Our research

1. Investigating the role of the evolutionary conserved limbic circuit within vertebrates.

Limbic system is believed to control emotions and emotional behaviors. This neural circuit contains the hippocampus, amygdala, stria terminalis, or formix. The function of the limbic system assists us not only in expressing emotions such as joy or angry, but also in selecting behavior using emotional information memorized within this circuit.

       The neural circuit specialized in the behavioral selection is called the cortico-basal ganglia circuit, which includes the cortex, basal ganglia (which consists of the striatum and globus pallidus) and thalamus. The external environmental information and associated emotional information enter to this neural circuit through the hippocampus and amygdala, respectively, and are believed to influence on the process of establishing a neural ensemble which guides an optimal behavioral output (Grace et al., 2000, Brain Res Rev. 31, Figures 1, 2). However, how a particular neural ensemble becomes selected via the cortico-basal ganglia circuit remains unclear.

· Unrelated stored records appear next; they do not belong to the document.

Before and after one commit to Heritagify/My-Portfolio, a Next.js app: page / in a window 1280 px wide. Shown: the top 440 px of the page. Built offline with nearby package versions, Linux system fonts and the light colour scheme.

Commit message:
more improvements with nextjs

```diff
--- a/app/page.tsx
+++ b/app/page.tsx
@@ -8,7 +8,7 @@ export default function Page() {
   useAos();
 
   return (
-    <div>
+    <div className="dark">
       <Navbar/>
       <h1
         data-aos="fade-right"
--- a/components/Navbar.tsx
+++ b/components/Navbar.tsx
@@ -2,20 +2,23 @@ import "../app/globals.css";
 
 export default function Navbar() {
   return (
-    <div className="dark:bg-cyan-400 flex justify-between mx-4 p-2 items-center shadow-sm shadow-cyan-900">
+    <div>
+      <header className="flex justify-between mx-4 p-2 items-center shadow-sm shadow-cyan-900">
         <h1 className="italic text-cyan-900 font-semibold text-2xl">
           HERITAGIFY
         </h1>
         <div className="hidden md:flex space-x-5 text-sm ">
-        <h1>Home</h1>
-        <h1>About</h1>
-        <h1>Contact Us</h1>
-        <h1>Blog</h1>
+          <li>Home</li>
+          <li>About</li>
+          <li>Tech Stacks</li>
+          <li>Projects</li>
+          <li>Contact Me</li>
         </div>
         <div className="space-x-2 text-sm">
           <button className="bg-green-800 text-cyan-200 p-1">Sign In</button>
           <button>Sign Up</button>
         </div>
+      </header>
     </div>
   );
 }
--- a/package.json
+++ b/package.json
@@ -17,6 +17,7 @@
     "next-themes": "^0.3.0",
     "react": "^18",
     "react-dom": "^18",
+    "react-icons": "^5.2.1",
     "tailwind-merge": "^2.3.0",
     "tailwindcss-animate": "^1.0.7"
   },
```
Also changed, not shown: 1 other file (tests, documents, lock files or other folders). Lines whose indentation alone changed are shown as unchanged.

      In order to understand the role of this neural circuit, it is necessary to study the activity of groups of neurons in the whole circuit. However, it is difficult to observe the neural activity of such a big number of neurons by the electrophysiological recording, a classical way of investigate the neural activities in the mammals. On the contrary, the recently developed calcium imaging technique may permit to observe the activity of neurons in much broader region. Nevertheless, the mammalian brain is too big to observe the whole neural circuit by this method.

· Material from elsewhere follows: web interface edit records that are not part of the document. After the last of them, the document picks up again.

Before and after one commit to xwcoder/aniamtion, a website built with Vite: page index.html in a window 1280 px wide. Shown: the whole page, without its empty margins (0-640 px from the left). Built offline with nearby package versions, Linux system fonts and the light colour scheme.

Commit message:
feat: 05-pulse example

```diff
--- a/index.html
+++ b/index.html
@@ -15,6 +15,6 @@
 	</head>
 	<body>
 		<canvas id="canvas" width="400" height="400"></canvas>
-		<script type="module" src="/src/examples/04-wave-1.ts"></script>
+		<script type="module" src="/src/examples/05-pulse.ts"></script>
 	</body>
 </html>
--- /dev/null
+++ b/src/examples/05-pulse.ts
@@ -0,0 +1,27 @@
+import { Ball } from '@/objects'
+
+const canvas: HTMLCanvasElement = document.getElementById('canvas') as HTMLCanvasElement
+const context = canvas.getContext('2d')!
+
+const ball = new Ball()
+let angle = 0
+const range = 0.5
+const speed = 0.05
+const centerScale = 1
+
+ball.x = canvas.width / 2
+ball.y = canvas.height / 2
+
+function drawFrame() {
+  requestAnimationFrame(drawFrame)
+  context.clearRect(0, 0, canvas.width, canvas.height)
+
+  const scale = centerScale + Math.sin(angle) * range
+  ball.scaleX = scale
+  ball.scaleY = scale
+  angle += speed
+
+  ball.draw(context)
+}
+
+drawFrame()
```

     In mammals, the cortico-basal ganglia circuit is located in the part of brain called telencephalon, which is the most anterior part of the brain. It has been long thought that there was almost no similarity in the brain structure between the zebrafish, a small tropical fish, and the mammals. It has been even considered that the fish did not have the cortico-basal ganglia circuit itself. However, it has been recently demonstrated that the apparent structural difference of the brain between the fish and the mammals is the result of the difference of the way of developing the brain during fetus stage, and if we consider this fact, the telencephalon of the fish and the mammals is actually much more similar than it has been thought before (Wulliman MF and Mueller T, 2004, J Comp Neurol, 475).

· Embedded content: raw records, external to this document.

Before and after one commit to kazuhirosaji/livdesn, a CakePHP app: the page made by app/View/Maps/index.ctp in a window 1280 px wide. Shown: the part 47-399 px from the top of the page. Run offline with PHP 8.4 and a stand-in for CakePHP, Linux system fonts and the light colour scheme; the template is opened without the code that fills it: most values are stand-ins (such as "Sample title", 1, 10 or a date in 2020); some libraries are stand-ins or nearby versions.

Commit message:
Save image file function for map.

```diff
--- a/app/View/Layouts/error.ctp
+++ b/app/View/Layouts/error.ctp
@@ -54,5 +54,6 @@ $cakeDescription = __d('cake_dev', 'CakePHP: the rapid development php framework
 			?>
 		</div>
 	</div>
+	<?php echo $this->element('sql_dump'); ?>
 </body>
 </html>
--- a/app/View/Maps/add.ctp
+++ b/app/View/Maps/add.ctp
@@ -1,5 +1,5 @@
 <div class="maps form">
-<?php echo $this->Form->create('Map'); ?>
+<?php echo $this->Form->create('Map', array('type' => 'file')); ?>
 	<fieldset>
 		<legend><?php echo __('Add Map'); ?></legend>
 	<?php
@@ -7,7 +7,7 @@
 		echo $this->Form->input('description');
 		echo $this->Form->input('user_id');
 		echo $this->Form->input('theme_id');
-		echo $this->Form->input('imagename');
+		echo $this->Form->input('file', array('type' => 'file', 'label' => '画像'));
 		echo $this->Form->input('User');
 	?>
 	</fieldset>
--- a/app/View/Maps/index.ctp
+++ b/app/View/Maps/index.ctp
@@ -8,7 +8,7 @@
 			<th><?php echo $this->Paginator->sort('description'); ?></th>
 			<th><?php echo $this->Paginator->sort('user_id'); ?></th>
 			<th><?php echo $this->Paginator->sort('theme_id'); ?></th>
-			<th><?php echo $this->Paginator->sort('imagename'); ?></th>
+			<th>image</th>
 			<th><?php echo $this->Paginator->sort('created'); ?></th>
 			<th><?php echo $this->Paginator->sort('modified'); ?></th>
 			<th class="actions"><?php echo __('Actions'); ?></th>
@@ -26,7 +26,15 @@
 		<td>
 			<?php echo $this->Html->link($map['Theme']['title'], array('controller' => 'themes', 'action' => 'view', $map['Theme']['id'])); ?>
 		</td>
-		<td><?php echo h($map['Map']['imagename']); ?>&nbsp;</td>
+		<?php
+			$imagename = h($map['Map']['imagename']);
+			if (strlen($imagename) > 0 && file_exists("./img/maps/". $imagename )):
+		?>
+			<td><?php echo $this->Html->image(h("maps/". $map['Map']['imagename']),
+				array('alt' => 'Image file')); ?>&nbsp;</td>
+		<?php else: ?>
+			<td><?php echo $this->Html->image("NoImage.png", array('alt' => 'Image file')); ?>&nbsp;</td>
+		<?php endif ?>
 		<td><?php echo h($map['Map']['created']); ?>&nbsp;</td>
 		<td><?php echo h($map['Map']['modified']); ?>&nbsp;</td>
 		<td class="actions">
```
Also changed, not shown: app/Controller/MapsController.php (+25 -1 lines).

     The mammalian telencephalon is formed as a tube becomes broaden although the fish telencephalon is formed as a flower opens (Figure 3). Thus, the region corresponding to the cortex becomes located on the dorsal most position in the zebrafish telencephalon. This dorsal position of the cortex and the very small brain size (whole brain measures less than 10 mm) in zebrafish permits us to observe the neural activity of the whole circuit by the calcium imaging methods.

      Recently, we have succeeded in visualizing how information stored as long-term memory in the cerebral cortex is processed to guide behavioral choices (Aoki et al., 2013, Neuron).

      First, the transgenic fish in which the calcium sensitive protein has been introduced in all neurons learned the avoidance behavior (Figure 4A). In this learning paradigm, fish is put into the chamber that is separated into two compartments. If the fish did not go to the opposite compartment within 15 seconds during which the red LED lamp is presented, an aversive mild electric shock is given. By repeating this, fish learns to avoid to the opposite compartment when the red LED lamp turns on.

      Once the fish learned the avoidance behavior, we put the fish under a fluorescent microscope which can visualize the changes in fluorescence intensity of each part of the brain, and showed a red LED lamp, a predictive sign for the electric shock (Figure 4B). As a result, we observed bilateral spot-like activities in the brain region corresponding to the cortex when the fish remember the learned avoidance behavior 24 hours after the training (Figure 4C-d), although no such activity has been observed 30 hours after the training (Figure 4C-c). This means that we succeeded in visualizing the process of reading out the behavioral program, written and stored for a long period (long-term memory) within a cortical region.


     By measuring a large numbers of neurons in a whole cortical region of the fish, we succeeded in visualizing the process of reading out the behavioral programs, written as a memory, during the decision-making. In a future, we are planning to measure the neural activities of the basal ganglia that receive the information from the cortex, located in a deeper region of the brain by using the laser microscope. The measurement of the neural activity of the basal ganglia, in combination with the recently developped optogenetic tecniques, allows us to understand in details the mechanisms in which the behavioral programs become written, stored and read out through the cortico-basal ganglia circuit.

     Our brain operates the decision-making process by choosing correctly the behavioral programs depending on the environmental changes. This ability is indispensible for our daily social life. It is now pointed out the possibility that the dysfunction in the behavioral choice and decision-making can lead psychiatric symptoms such as manic behavior and repetitive behavior often seen in the obsessive-compulsive disorders, schizophrenia or autisms. Our results using the zebrafish, a prototype of the vertebrates, opened the way to investigate and understand how these symptoms appear in human psychiatric disorders.


2. Exploring the role of habenula in emotional behaviors.